- [Brief] Would you please retype, exactly, the lines of the listing below between the line with "Before and after one commit to RachoYA/chronometry, a" and the line with "Also changed, not", inclusive?
** Opening Recorded data block **
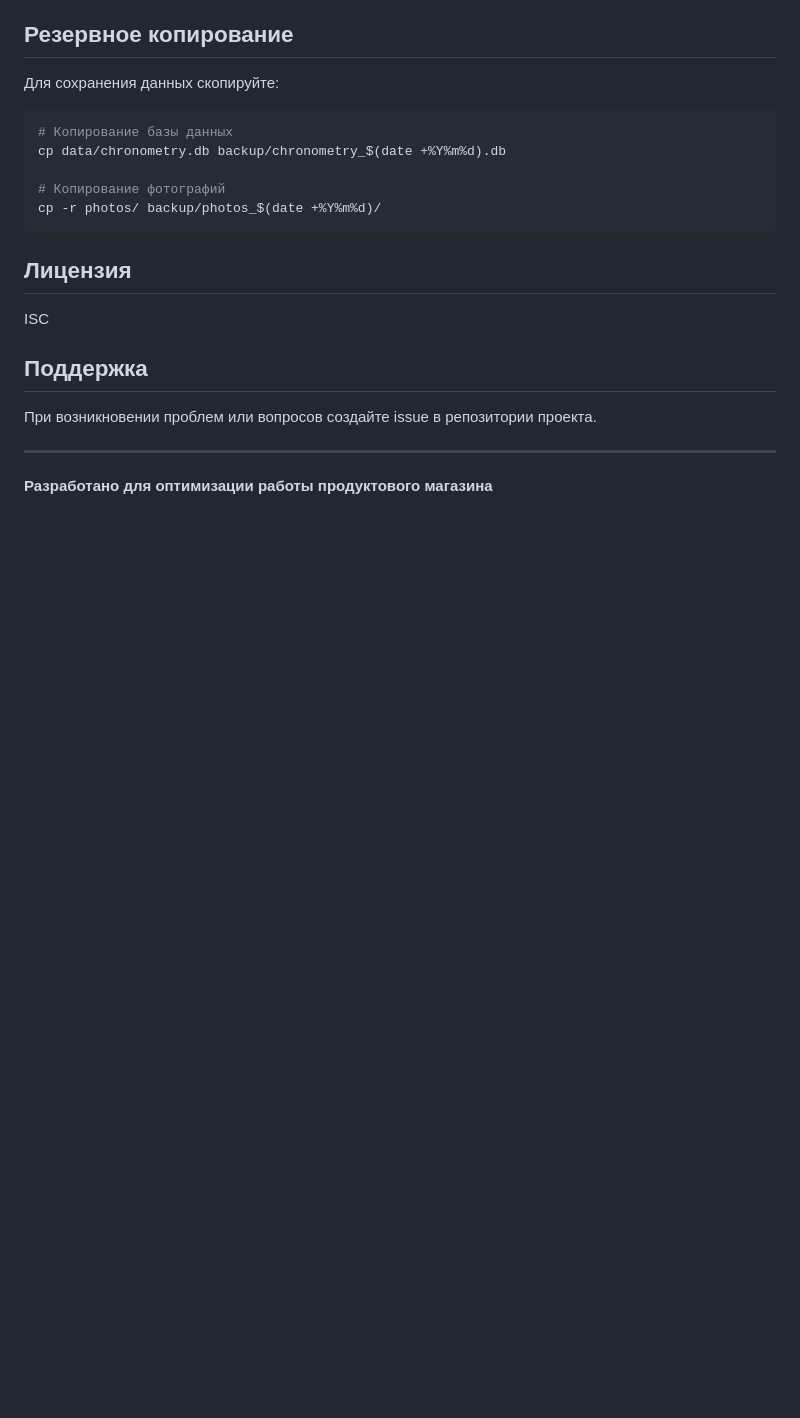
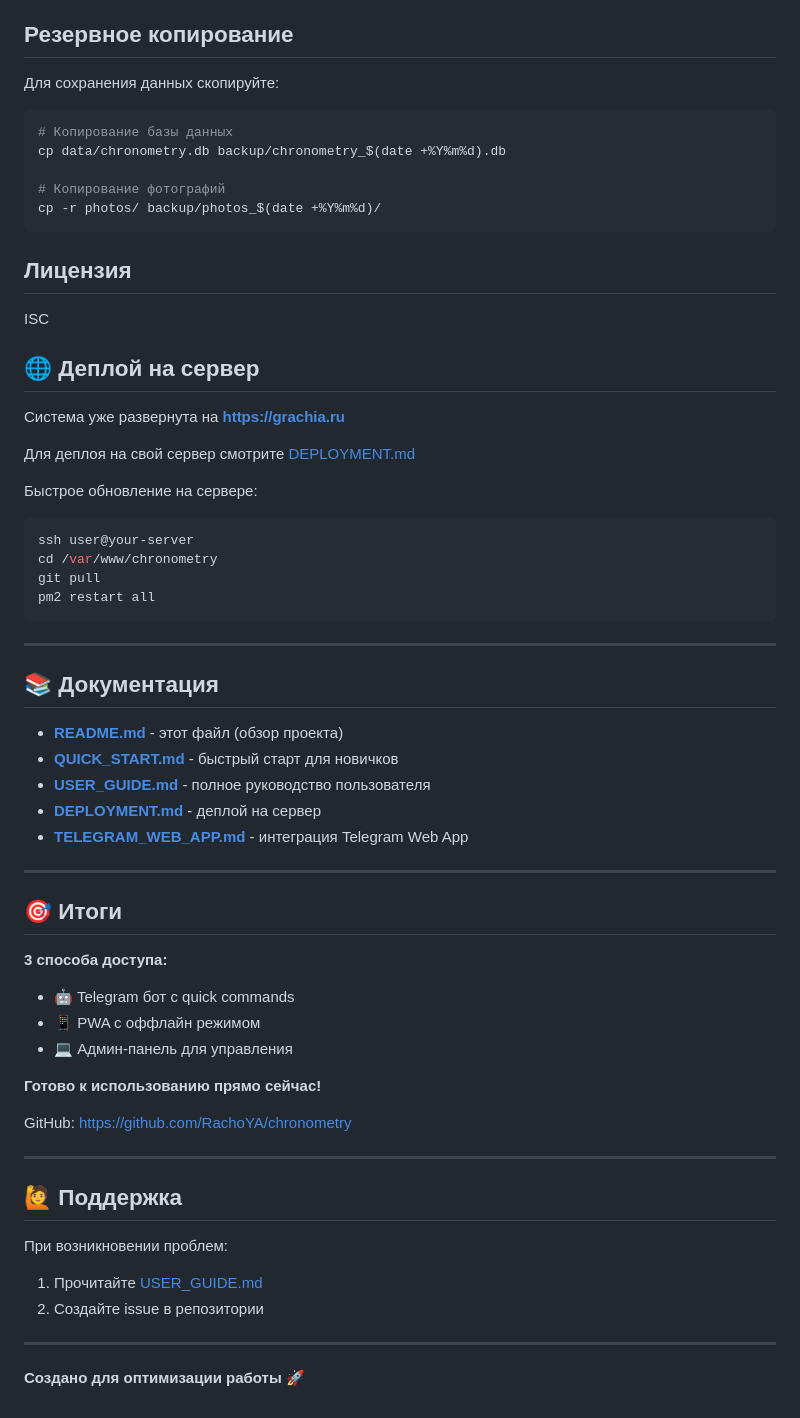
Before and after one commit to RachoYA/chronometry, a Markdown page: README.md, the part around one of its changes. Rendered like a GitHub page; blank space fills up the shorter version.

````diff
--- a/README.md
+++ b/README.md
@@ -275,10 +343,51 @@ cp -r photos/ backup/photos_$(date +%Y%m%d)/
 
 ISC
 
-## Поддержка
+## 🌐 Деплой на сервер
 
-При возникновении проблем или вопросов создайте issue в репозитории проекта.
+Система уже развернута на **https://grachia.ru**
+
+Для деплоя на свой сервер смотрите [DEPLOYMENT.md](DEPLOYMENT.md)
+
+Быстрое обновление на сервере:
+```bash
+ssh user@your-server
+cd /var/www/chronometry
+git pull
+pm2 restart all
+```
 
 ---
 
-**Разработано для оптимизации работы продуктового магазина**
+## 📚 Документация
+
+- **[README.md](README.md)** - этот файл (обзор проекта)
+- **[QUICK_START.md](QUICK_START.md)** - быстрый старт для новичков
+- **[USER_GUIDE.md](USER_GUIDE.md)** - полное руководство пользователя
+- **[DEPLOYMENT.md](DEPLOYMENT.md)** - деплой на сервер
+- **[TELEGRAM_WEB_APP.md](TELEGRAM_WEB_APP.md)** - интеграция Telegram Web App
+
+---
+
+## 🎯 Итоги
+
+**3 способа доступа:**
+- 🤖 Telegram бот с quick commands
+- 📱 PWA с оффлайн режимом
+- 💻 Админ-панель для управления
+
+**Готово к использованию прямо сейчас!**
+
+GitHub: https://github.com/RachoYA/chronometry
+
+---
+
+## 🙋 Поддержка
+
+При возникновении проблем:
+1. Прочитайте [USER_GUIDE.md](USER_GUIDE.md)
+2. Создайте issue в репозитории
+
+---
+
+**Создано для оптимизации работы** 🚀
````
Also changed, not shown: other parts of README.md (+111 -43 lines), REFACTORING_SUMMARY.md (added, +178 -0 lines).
** Closing Recorded data block **
** Opening Recorded data block **
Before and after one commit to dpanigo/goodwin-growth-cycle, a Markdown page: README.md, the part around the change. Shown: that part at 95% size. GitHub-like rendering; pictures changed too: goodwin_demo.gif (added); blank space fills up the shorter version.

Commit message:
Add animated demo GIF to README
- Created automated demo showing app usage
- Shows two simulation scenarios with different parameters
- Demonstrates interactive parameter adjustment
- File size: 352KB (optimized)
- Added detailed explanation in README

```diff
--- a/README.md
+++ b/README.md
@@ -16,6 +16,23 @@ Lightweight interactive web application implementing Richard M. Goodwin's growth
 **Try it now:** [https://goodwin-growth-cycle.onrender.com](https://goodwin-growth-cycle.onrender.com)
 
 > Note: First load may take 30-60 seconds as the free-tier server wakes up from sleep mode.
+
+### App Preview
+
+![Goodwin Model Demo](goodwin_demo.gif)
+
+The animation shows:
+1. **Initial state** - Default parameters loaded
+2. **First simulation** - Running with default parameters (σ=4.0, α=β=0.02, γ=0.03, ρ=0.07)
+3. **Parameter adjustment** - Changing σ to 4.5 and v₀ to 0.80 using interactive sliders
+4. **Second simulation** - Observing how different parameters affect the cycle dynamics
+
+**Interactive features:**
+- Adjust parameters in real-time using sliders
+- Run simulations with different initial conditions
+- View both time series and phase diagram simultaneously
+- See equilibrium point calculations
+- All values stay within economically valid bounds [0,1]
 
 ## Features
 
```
** Closing Recorded data block **
- [Exercise output]
Before and after one commit to RachoYA/chronometry, a Markdown page: README.md, the part around one of its changes. Rendered like a GitHub page; blank space fills up the shorter version.

````diff
--- a/README.md
+++ b/README.md
@@ -275,10 +343,51 @@ cp -r photos/ backup/photos_$(date +%Y%m%d)/
 
 ISC
 
-## Поддержка
+## 🌐 Деплой на сервер
 
-При возникновении проблем или вопросов создайте issue в репозитории проекта.
+Система уже развернута на **https://grachia.ru**
+
+Для деплоя на свой сервер смотрите [DEPLOYMENT.md](DEPLOYMENT.md)
+
+Быстрое обновление на сервере:
+```bash
+ssh user@your-server
+cd /var/www/chronometry
+git pull
+pm2 restart all
+```
 
 ---
 
-**Разработано для оптимизации работы продуктового магазина**
+## 📚 Документация
+
+- **[README.md](README.md)** - этот файл (обзор проекта)
+- **[QUICK_START.md](QUICK_START.md)** - быстрый старт для новичков
+- **[USER_GUIDE.md](USER_GUIDE.md)** - полное руководство пользователя
+- **[DEPLOYMENT.md](DEPLOYMENT.md)** - деплой на сервер
+- **[TELEGRAM_WEB_APP.md](TELEGRAM_WEB_APP.md)** - интеграция Telegram Web App
+
+---
+
+## 🎯 Итоги
+
+**3 способа доступа:**
+- 🤖 Telegram бот с quick commands
+- 📱 PWA с оффлайн режимом
+- 💻 Админ-панель для управления
+
+**Готово к использованию прямо сейчас!**
+
+GitHub: https://github.com/RachoYA/chronometry
+
+---
+
+## 🙋 Поддержка
+
+При возникновении проблем:
+1. Прочитайте [USER_GUIDE.md](USER_GUIDE.md)
+2. Создайте issue в репозитории
+
+---
+
+**Создано для оптимизации работы** 🚀
````
Also changed, not shown: other parts of README.md (+111 -43 lines), REFACTORING_SUMMARY.md (added, +178 -0 lines).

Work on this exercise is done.